Listeners are tuning-in to their favourite commercial radio stations during the lockdown, with the UK reporting double-digit increases in online listening.
Commercial radio surge
Alongside new figures released by Bauer and Global, many smaller local radio groups have also reported a surge in online listening numbers and time spent listening.
Global, whose stations include Capital, Heart and LBC, said that there had been a significant increase in connected radio listening; with daily reach up 15% and hours up 9%, between 9-17 March.
LBC displayed the most notable growth, with its daily reach growing 43% and listening hours increasing 17%.
Figures from a week later (16-22 March) for Bauer also show an average daily reach increase of 15%; and average daily hours up 13% week-on-week.
Bauer stations include KISS, Absolute Radio, and the Hits Radio Network.
The broadcaster also reported a record daily reach for Bauer Radio streaming on Friday 20 March.
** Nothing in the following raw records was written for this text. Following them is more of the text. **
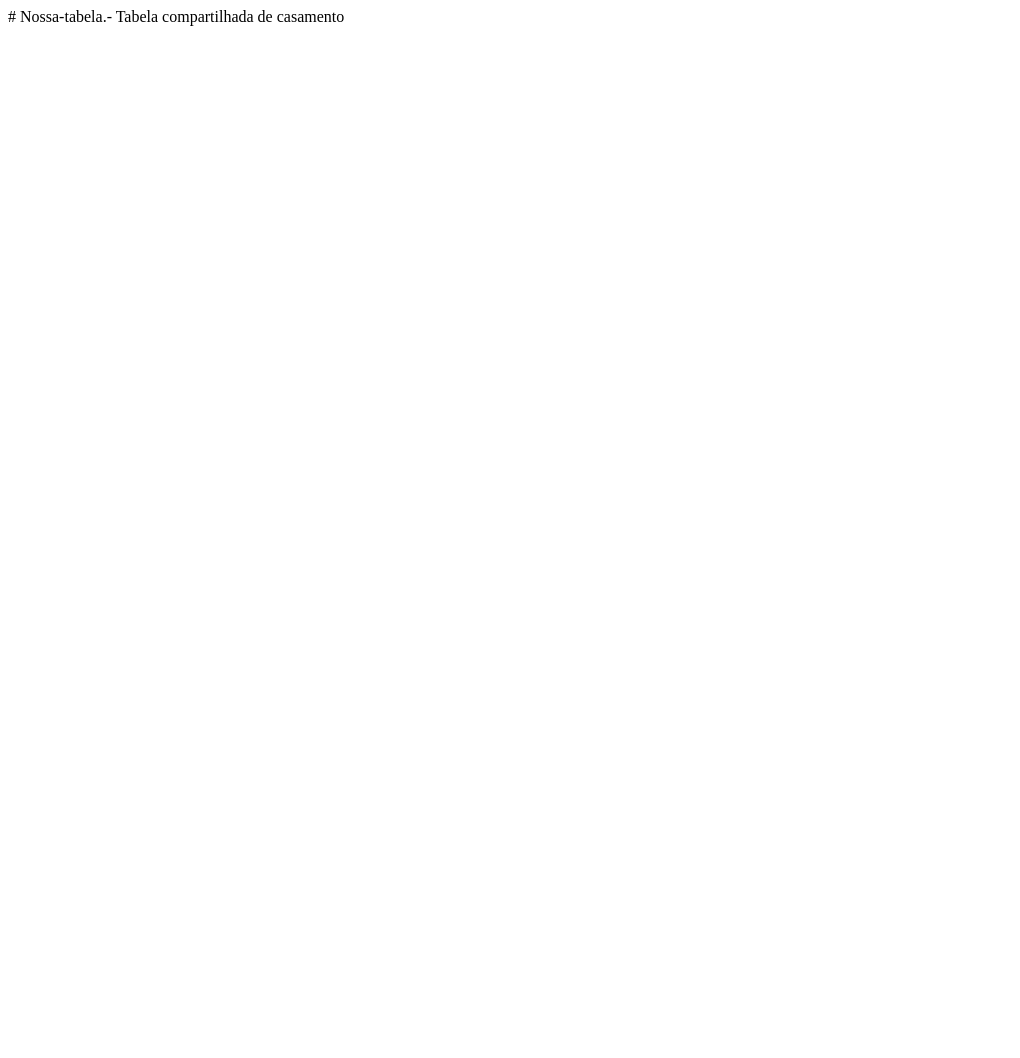
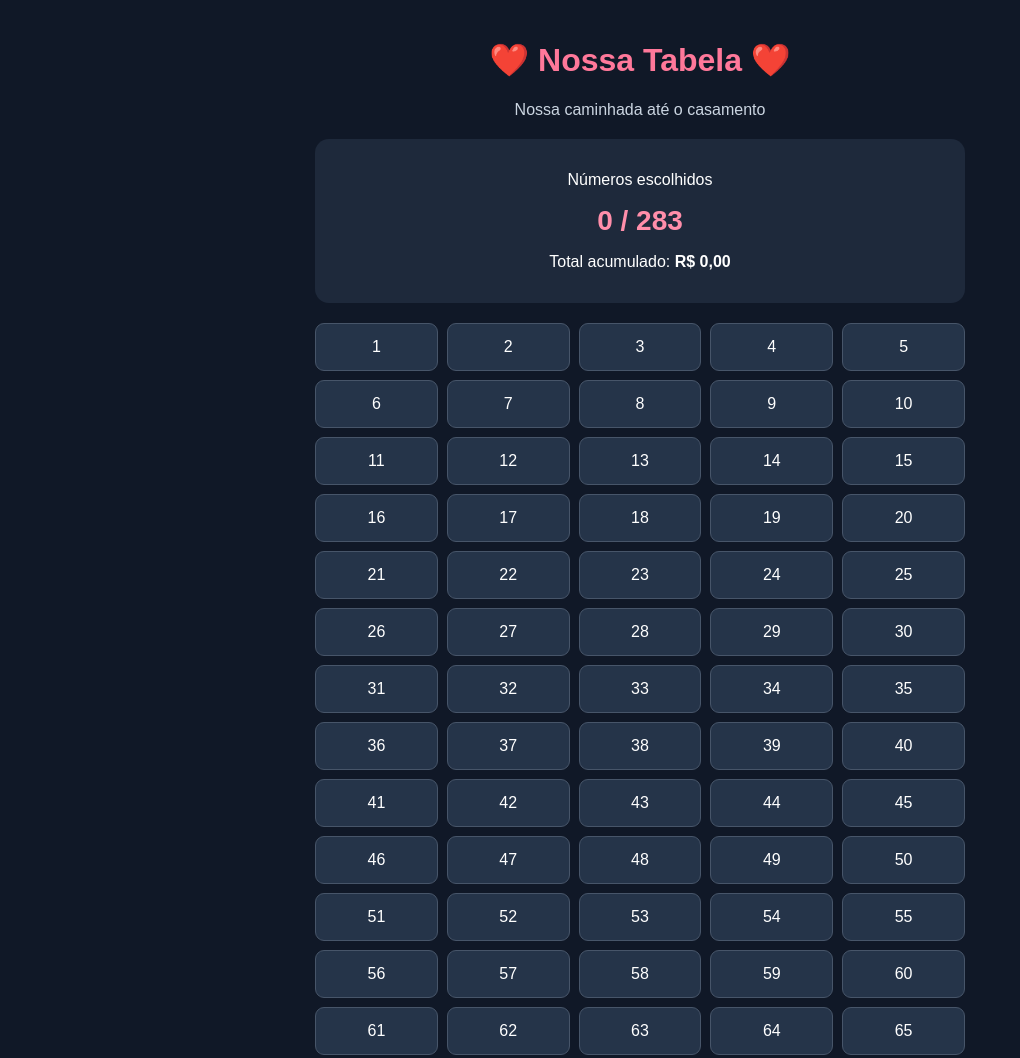
Before and after one commit to cauan24563-pixel/Nossa-tabela.-, a plain HTML site: page index.html in a window 1280 px wide. Shown: the top 1058 px of the page, without its empty margins (0-1020 px from the left). Before the commit the page ends 800 px from the top, so only its background shows below. Drawn offline with Linux system fonts and the light colour scheme.

Commit message:
Update index.html

```diff
--- a/index.html
+++ b/index.html
@@ -1,2 +1,133 @@
-# Nossa-tabela.-
-Tabela compartilhada  de casamento
+
+<!DOCTYPE html>
+<html lang="pt-BR">
+<head>
+<meta charset="UTF-8">
+<meta name="viewport" content="width=device-width, initial-scale=1">
+<title>Nossa Tabela ❤️</title>
+<style>
+* { box-sizing: border-box; }
+body {
+  margin: 0;
+  padding: 20px;
+  background: #101827;
+  color: white;
+  font-family: Arial, sans-serif;
+}
+.container {
+  max-width: 650px;
+  margin: auto;
+  text-align: center;
+}
+h1 { color: #ff789a; }
+.subtitle { color: #cbd5e1; }
+.info {
+  background: #1e293b;
+  padding: 16px;
+  border-radius: 14px;
+  margin: 20px 0;
+}
+.total {
+  font-size: 28px;
+  color: #ff8eaa;
+  font-weight: bold;
+}
+.grid {
+  display: grid;
+  grid-template-columns: repeat(5, 1fr);
+  gap: 9px;
+}
+.number {
+  padding: 14px 3px;
+  border: 1px solid #475569;
+  border-radius: 9px;
+  background: #253449;
+  color: white;
+  font-size: 16px;
+  cursor: pointer;
+}
+.number.selected {
+  background: #16865b;
+  border-color: #36d399;
+}
+button:active { transform: scale(.96); }
+.reset {
+  margin: 22px;
+  padding: 12px 20px;
+  border: 0;
+  border-radius: 10px;
+  background: #e05b78;
+  color: white;
+}
+</style>
+</head>
+<body>
+<div class="container">
+<h1>❤️ Nossa Tabela ❤️</h1>
+<p class="subtitle">Nossa caminhada até o casamento</p>
+
+<div class="info">
+  <p>Números escolhidos</p>
+  <div class="total" id="count">0 / 283</div>
+  <p>Total acumulado: <strong id="sum">R$ 0,00</strong></p>
+</div>
+
+<div class="grid" id="grid"></div>
+
+<button class="reset" onclick="resetTable()">Limpar tabela</button>
+</div>
+
+<script>
+const grid = document.getElementById("grid");
+let selected = JSON.parse(localStorage.getItem("casamento") || "[]");
+
+function money(value) {
+  return value.toLocaleString("pt-BR", {
+    style: "currency", currency: "BRL"
+  });
+}
+
+function update() {
+  document.getElementById("count").textContent =
+    selected.length + " / 283";
+
+  const total = selected.reduce((a,b) => a+b, 0);
+  document.getElementById("sum").textContent = money(total);
+
+  localStorage.setItem("casamento", JSON.stringify(selected));
+
+  document.querySelectorAll(".number").forEach(button => {
+    const n = Number(button.dataset.number);
+    button.classList.toggle("selected", selected.includes(n));
+  });
+}
+
+for (let i = 1; i <= 283; i++) {
+  const button = document.createElement("button");
+  button.className = "number";
+  button.textContent = i;
+  button.dataset.number = i;
+
+  button.onclick = () => {
+    if (selected.includes(i)) {
+      selected = selected.filter(n => n !== i);
+    } else {
+      selected.push(i);
+    }
+    update();
+  };
+
+  grid.appendChild(button);
+}
+
+function resetTable() {
+  if (confirm("Deseja apagar todas as marcações?")) {
+    selected = [];
+    update();
+  }
+}
+
+update();
+</script>
+</body>
+</html>
```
Nation Broadcasting, which owns Nation Radio and a network of local stations in Wales as well as stations in England and Scotland, has seen increases across almost every one of its stations of around 40%, rising to 75% in some cases.
Across the nation
DC Thomson, which runs Original FM, Wave FM and Kingdom FM in Scotland, has seen regular increases of more than 20% in listener numbers online.
The Jack FM group, which includes local radio services in Oxford as well as the national services Union Jack; and Jack Radio has reported similar increases of around 30% in online reach.
KMFM which has services across Kent has also seen a rise in its online audience of 36% compared to its usual levels.
Tindle Radio, operating Channel103 in Jersey and IslandFM in Guernsey, has seen a surge in online reach of 25%-35%; Dee Radio in Cheshire has reported the number of unique listeners to its online streams doubling over the same period.
The children’s radio station Fun Kids has also seen a particularly large increases in online audience following the decision to close schools across the country. Streaming hours for the station are up 80% overall, with some shows has increasing fivefold during the day.
Siobhan Kenny, CEO of Radiocentre, the industry body for commercial radio, said: “As the UK acclimatises to a new world of working from home and enforced isolation, radio proves its strength as a hugely valuable source of information, reassurance, company and, most importantly, fun.
“As one of the most trusted and accessible forms of media, it is perhaps no surprise that so many are tuning in right now.”
Some of the biggest increases have been especially noted across morning programming. This suggests that people are keeping devices on when they would normally be heading out to work.
These increases come on top of significant growth in online listening over the past year.
The most recent RAJAR figures for Q4 2019 showed that online listening was the fastest growing method in the UK; up 33% year-on-year.